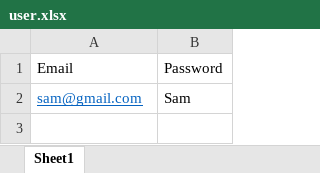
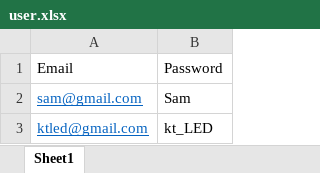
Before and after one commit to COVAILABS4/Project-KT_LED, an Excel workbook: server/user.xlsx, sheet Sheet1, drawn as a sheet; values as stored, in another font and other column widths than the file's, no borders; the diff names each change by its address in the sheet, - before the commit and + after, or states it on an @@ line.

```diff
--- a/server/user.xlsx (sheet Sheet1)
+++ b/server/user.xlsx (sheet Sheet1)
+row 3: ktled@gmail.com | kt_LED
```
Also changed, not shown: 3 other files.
# # #
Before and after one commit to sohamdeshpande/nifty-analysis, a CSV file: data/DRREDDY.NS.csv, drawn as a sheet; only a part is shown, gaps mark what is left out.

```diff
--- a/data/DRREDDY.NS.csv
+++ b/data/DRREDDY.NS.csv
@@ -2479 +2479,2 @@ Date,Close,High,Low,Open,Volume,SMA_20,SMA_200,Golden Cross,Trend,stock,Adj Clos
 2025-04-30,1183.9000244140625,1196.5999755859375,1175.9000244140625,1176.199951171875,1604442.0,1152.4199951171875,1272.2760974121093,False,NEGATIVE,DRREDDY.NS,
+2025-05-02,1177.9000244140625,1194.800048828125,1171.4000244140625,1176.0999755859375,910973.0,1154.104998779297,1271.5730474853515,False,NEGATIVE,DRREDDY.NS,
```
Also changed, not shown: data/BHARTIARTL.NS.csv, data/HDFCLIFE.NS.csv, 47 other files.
# # #
Give the number of lines in the listing above that contain "data", and nothing else.

▸ Answer section
4